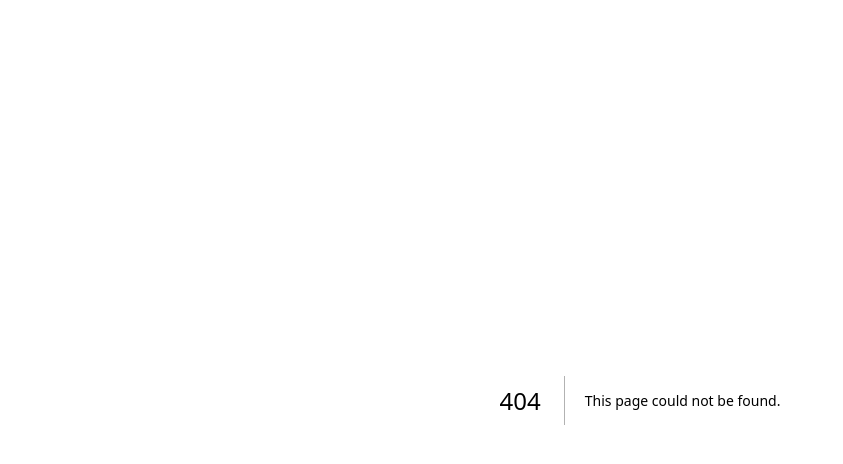
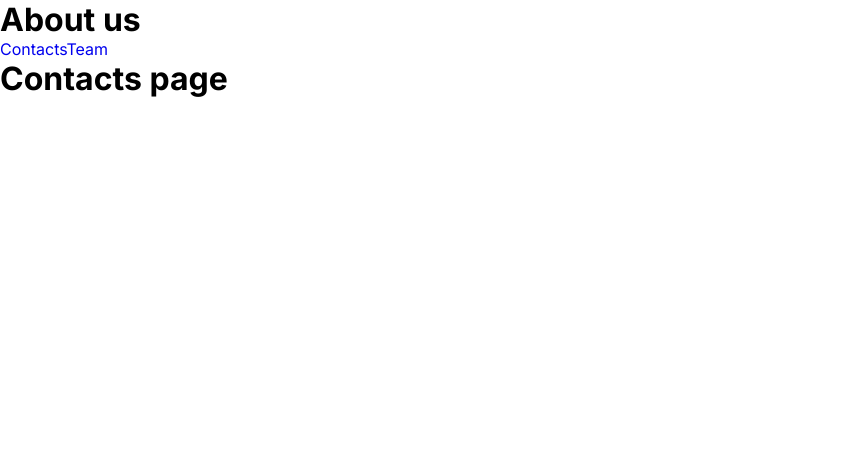
Before and after one commit to Shustovsky/Next, a Next.js app: page /about/contacts in a window 1280 px wide. Before the commit this address had no page. Shown: the top 464 px of the page, without its empty margins (0-843 px from the left). Built offline with nearby package versions, Linux system fonts and the light colour scheme.

Commit message:
feat: add about page

```diff
--- /dev/null
+++ b/src/app/about/contacts/page.tsx
@@ -0,0 +1,3 @@
+export default function Contacts() {
+  return <h1>Contacts page</h1>;
+}
--- /dev/null
+++ b/src/app/about/layout.tsx
@@ -0,0 +1,16 @@
+import Link from 'next/link';
+
+export default function RootLayout({ children }: { children: React.ReactNode }) {
+  return (
+    <div>
+      <h1>About us</h1>
+      <ul>
+        <li>
+          <Link href="/about/contacts">Contacts</Link>
+          <Link href="/about/team">Team</Link>
+        </li>
+      </ul>
+      {children}
+    </div>
+  );
+}
--- /dev/null
+++ b/src/app/about/team/page.tsx
@@ -0,0 +1,3 @@
+export default function Team() {
+  return <h1>Team page</h1>;
+}
```
Also changed, not shown: src/app/about/page.tsx (added, +9 -0 lines).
▬▬▬
**Exercise description**
Could you please report how many lines of the listing above hold the word "page"? Only the number is needed.

**Task output**
7